Running near mountainIf you’re a die-hard outdoor walker or runner, the approach of cold temperatures and fewer daylight hours in fall and winter isn’t a problem. Whether this means exercising in the dark or throwing on a few more layers, you’ll be out there, regardless of the conditions. Commitment to a routine exercise habit is admirable, but should also be approached with an awareness of the dangers, especially when hitting the streets in the wee morning or late night hours.

The National Highway Traffic Safety Administration reports that 70% of pedestrian deaths happen after dark. That statistic shouldn’t hinder you from exercising, but shouldn’t be ignored, either. With the proper clothing, equipment, and precautions, you’ll be able to stay safe while enjoying the activities you love.

Be Seen with Light, Reflective Clothing

Your black, dark grey, navy, or even red exercise clothing might look cool at the gym, but can risk your safety when you’re walking or running outside in the dark. If you’re not wearing light colors, a vehicle going as slow as 20 mph will not be able to see you in time to stop. Increase your likelihood of being seen by wearing, at the very least, light and bright colors when you’re exercising in the dark.

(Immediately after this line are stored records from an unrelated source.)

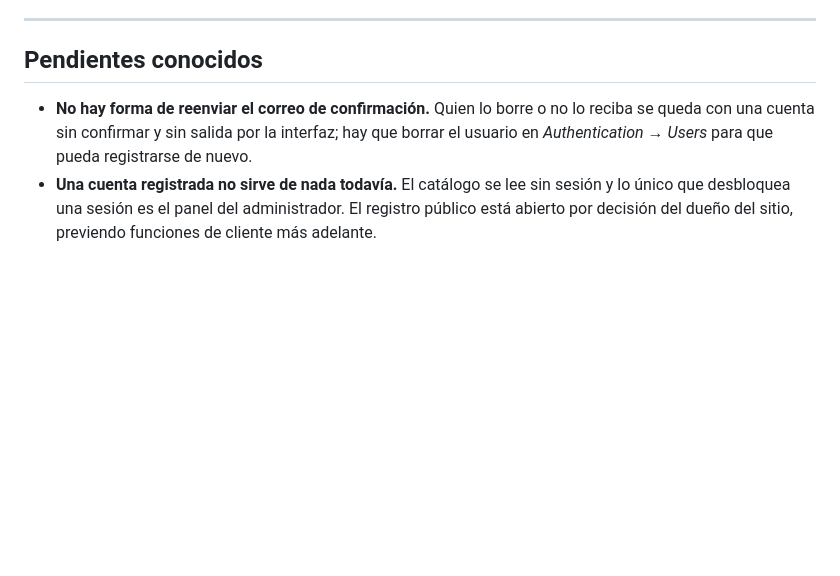
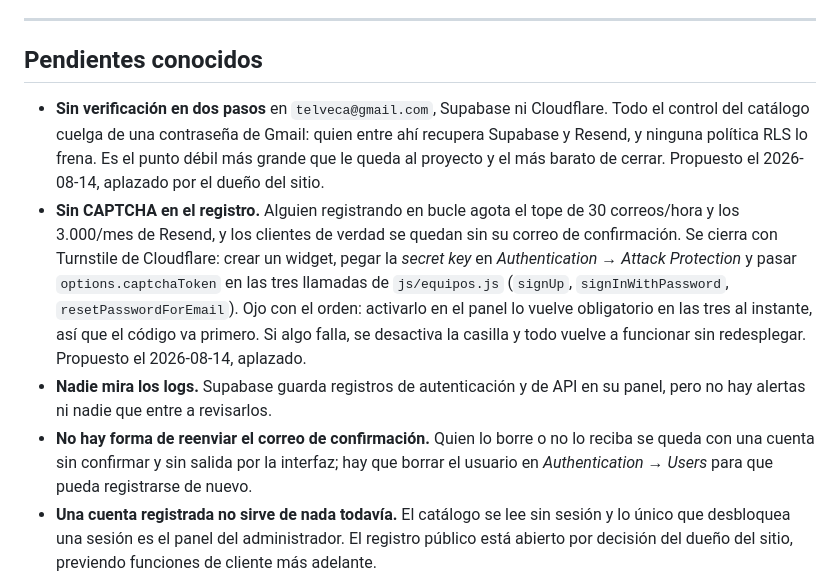
Before and after one commit to kazzzhu/TELVE, a Markdown page: supabase/README.md, the part around the change. Drawn GitHub-style; blank space fills up the shorter version.

Commit message:
Anotar los huecos de seguridad aplazados 2.33
2FA, CAPTCHA en el registro y logs sin vigilar. Con los pasos exactos, para
que retomarlo no cueste volver a investigar.

Co-Authored-By: Claude Opus 5 <noreply@anthropic.com>

```diff
--- a/supabase/README.md
+++ b/supabase/README.md
@@ -199,6 +199,22 @@ después, que es peor que rechazarla de entrada.
 
 ## Pendientes conocidos
 
+- **Sin verificación en dos pasos** en `telveca@gmail.com`, Supabase ni
+  Cloudflare. Todo el control del catálogo cuelga de una contraseña de Gmail:
+  quien entre ahí recupera Supabase y Resend, y ninguna política RLS lo frena.
+  Es el punto débil más grande que le queda al proyecto y el más barato de
+  cerrar. Propuesto el 2026-08-14, aplazado por el dueño del sitio.
+- **Sin CAPTCHA en el registro.** Alguien registrando en bucle agota el tope de
+  30 correos/hora y los 3.000/mes de Resend, y los clientes de verdad se quedan
+  sin su correo de confirmación. Se cierra con Turnstile de Cloudflare: crear
+  un widget, pegar la *secret key* en *Authentication → Attack Protection* y
+  pasar `options.captchaToken` en las tres llamadas de `js/equipos.js`
+  (`signUp`, `signInWithPassword`, `resetPasswordForEmail`). Ojo con el orden:
+  activarlo en el panel lo vuelve obligatorio en las tres al instante, así que
+  el código va primero. Si algo falla, se desactiva la casilla y todo vuelve a
+  funcionar sin redesplegar. Propuesto el 2026-08-14, aplazado.
+- **Nadie mira los logs.** Supabase guarda registros de autenticación y de API
+  en su panel, pero no hay alertas ni nadie que entre a revisarlos.
 - **No hay forma de reenviar el correo de confirmación.** Quien lo borre o no lo
   reciba se queda con una cuenta sin confirmar y sin salida por la interfaz;
   hay que borrar el usuario en *Authentication* → *Users* para que pueda
```
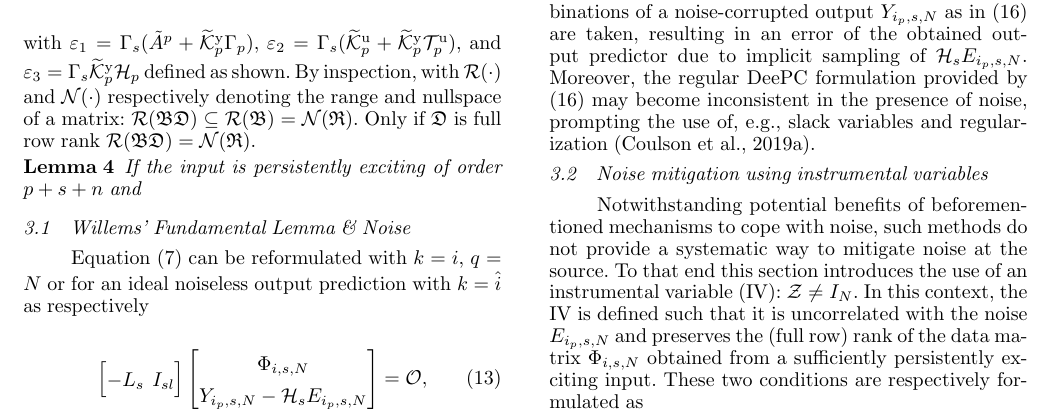
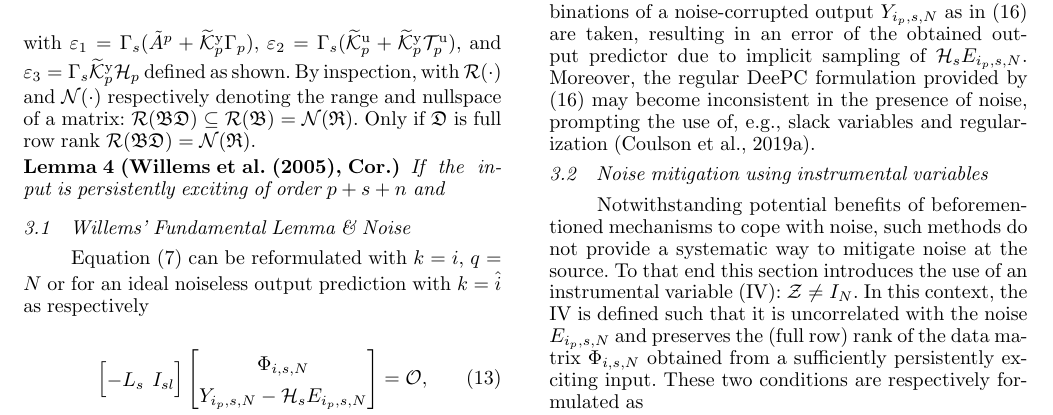
Before and after one commit to TUDelft-DataDrivenControl/Automatica2024_CL-DeePC, a LaTeX document (autosam.tex, which reads sections/3_CL_DeePC.tex): part of page 5 of 9, cut so that both start at the same text. Compiled offline with pdfLaTeX.

Commit message:
Update on Overleaf.

```diff
--- a/sections/3_CL_DeePC.tex
+++ b/sections/3_CL_DeePC.tex
@@ -73,9 +73,7 @@ with $\mathfrak{R}$, and $\mathfrak{BD}$ as indicated for brevity. Similarly, us
     &\mathfrak{D}\in\mathbb{R}^{n+(p+s)(r+l)\times q},\notag
 \end{align}
 with $\varepsilon_1=\Gamma_s(\tilde{A}^p+\tKp{y}\Gamma_p)$, $\varepsilon_2=\Gamma_s(\tKp{u}+\tKp{y}\mathcal{T}_p^\mathrm{u})$, and $\varepsilon_3=\Gamma_s\tKp{y}\mathcal{H}_p$ defined as shown. By inspection, with $\mathcal{R}(\cdot)$ and $\mathcal{N}(\cdot)$ respectively denoting the range and nullspace of a matrix: $\mathcal{R}(\mathfrak{B}\mathfrak{D})\subseteq\mathcal{R}(\mathfrak{B})=\mathcal{N}(\mathfrak{R})$. Only if $\mathfrak{D}$ is full row rank $\mathcal{R}(\mathfrak{B}\mathfrak{D})=\mathcal{N}(\mathfrak{R})$.
-
-
-\begin{lem}
+\begin{lem}[\cite{Willems2005}, Cor.]
     If the input is persistently exciting of order $p+s+n$ and
 \end{lem}
 
```
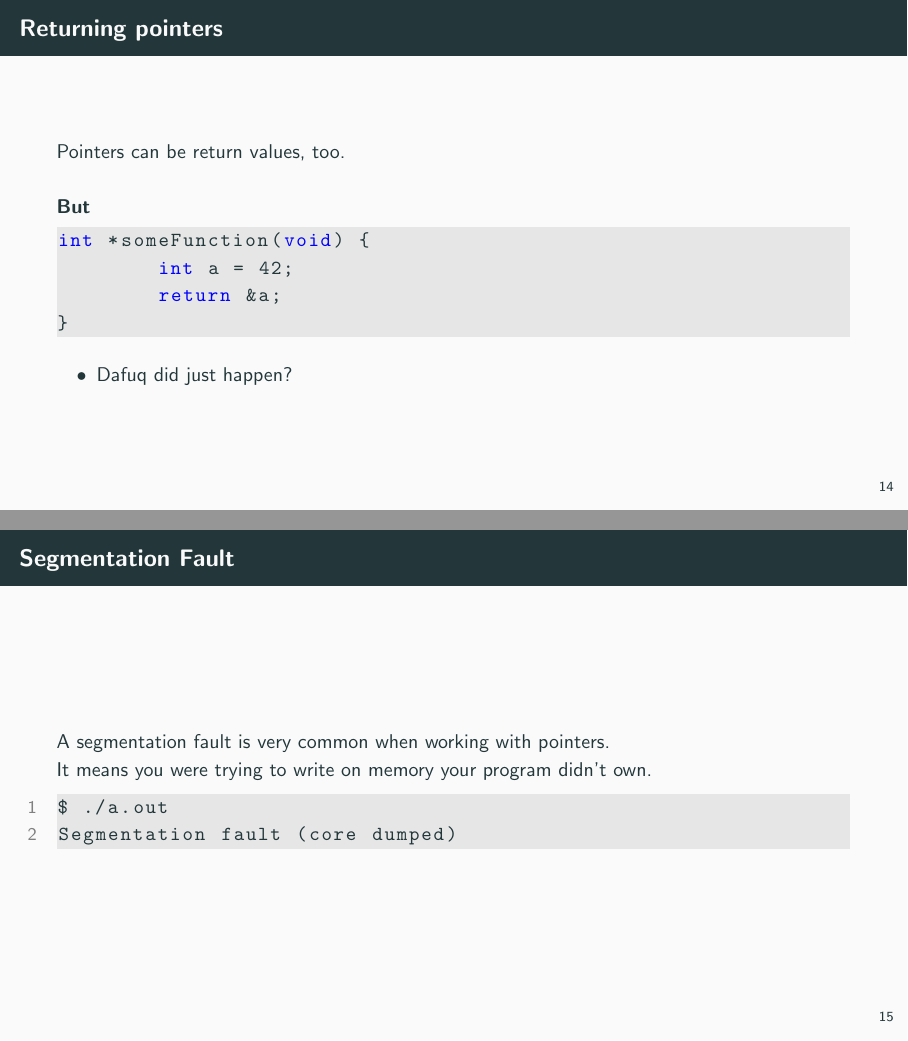
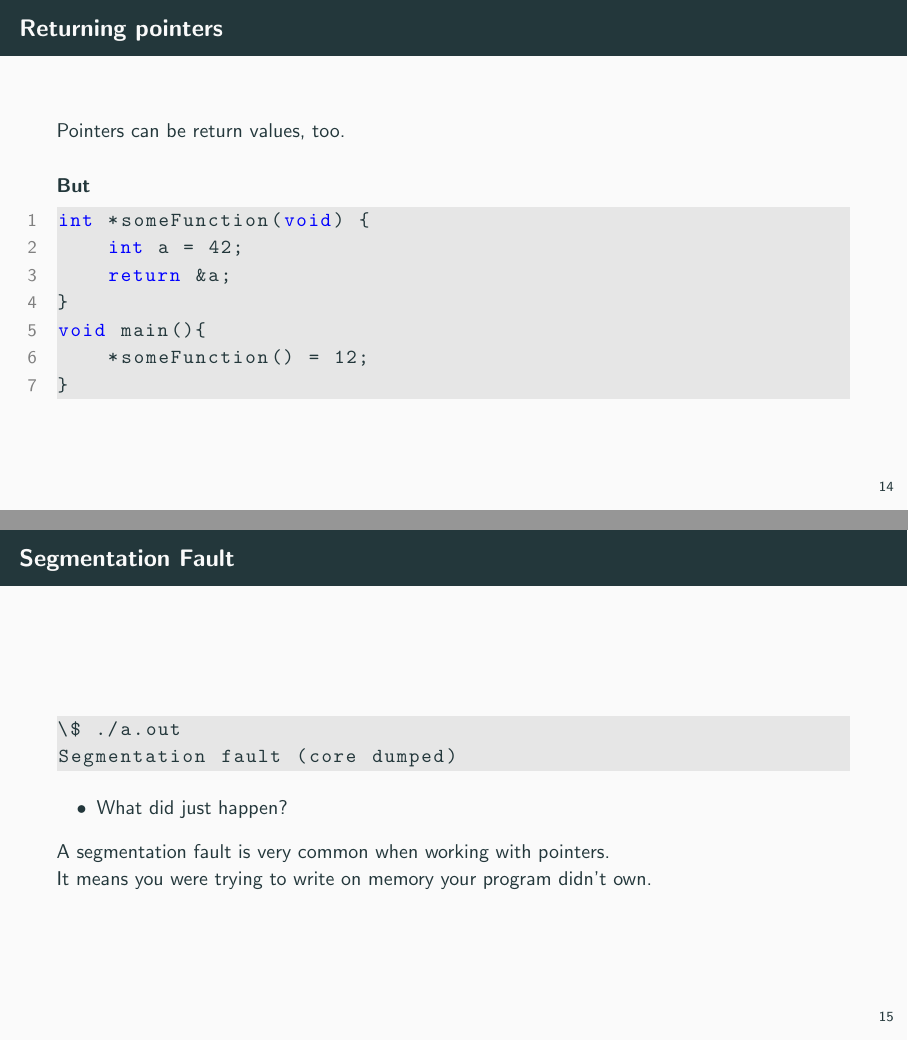
Before and after one commit to jkrbs/c_lessons, LaTeX slides (slides/03_structs_and_pointers.tex): pages 24 and 25 of 35, joined at a grey line. Compiled offline with pdfLaTeX.

Commit message:
actually create a segfault, replace tabs with spaces

```diff
--- a/slides/03_structs_and_pointers.tex
+++ b/slides/03_structs_and_pointers.tex
@@ -341,24 +340,30 @@ If you had not used the parentheses, you would have in-/decremented the pointer,
 \begin{frame}[fragile]{Returning pointers}
 Pointers can be return values, too.\\\ \\
 \textbf{But}
-	\begin{codeblock}[numbers=none]
+    \begin{codeblock}
 int *someFunction(void) {
     int a = 42;
     return &a;
 }
+void main(){
+    *someFunction() = 12;
+}
     \end{codeblock}
-	\begin{itemize}
-		\item Dafuq did just happen?
-	\end{itemize}
 \end{frame}
 
 \begin{frame}[fragile]{Segmentation Fault}
+    \begin{codeblock}[numbers=none]
+\$ ./a.out
+Segmentation fault (core dumped)
+    \end{codeblock}
+    \begin{itemize}
+        \item What did just happen?
+    \end{itemize}
+
+
     A segmentation fault is very common when working with pointers.\\
     It means you were trying to write on memory your program didn't own. \\
-    \begin{codeblock}
-$ ./a.out
-Segmentation fault (core dumped)
-    \end{codeblock}
+
 \end{frame}
 %
 \begin{frame}[fragile]{\textbf{argc} and \textbf{argv}}
```
Also changed, not shown: slides/03_structs_and_pointers.tex (13 more changed lines), 1 other file. Lines whose indentation alone changed are shown as unchanged.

If you don’t currently own any light or iridescent tech gear, throw a white t-shirt over dark workout clothes.

Light-colored clothing increases your visibility to vehicles going up to 40 mph, but wearing reflective clothing ensures that even cars going 60 mph will be able to see you. The ideal safety guideline is for your entire outline to be reflective so motorists can tell you’re a moving person. One of the easiest ways to accomplish this is with a reflective jacket and track pants, or a safety vest.

If a safety vest isn’t your style or impedes movement, you can purchase custom reflective active wear (for instance, the IllumiNITE brand of apparel). There are also a host of other ways to get reflective, most of which you can find for under $30, including:

  • Reflective belts
  • Arm/leg bands or shoe cuffs
  • Clip-on LED flashers
  • Iron-on transfers or Velcro-strap reflectors (ideal for adding visibility to winter-wear)
  • Reflective gloves, scarves, or hats

It’s not enough to simply throw on one reflector and expect yourself to be visible. When it comes to exercising in the dark, safety is more important than fashion, so make sure what you’re wearing helps you be seen.

Seeing for Safety

Not only it is important to be seen by others – you need to be able to see objects, curbs, and other potentially hazardous obstacles in the dark to avoid injury. Sadly, the CDC reports that 92% of older pedestrian fatalities involve trips and falls that place them in the path of vehicles. Besides keeping to well-lit streets where you know the sidewalks are even and obstacle-free, you should always use a flashlight or headlamp when it’s dark out. If you prefer to keep your hands free, wear a hat with LEDs built in or clipped/strapped on. This performs the double duty of helping you see while increasing your visibility to vehicles.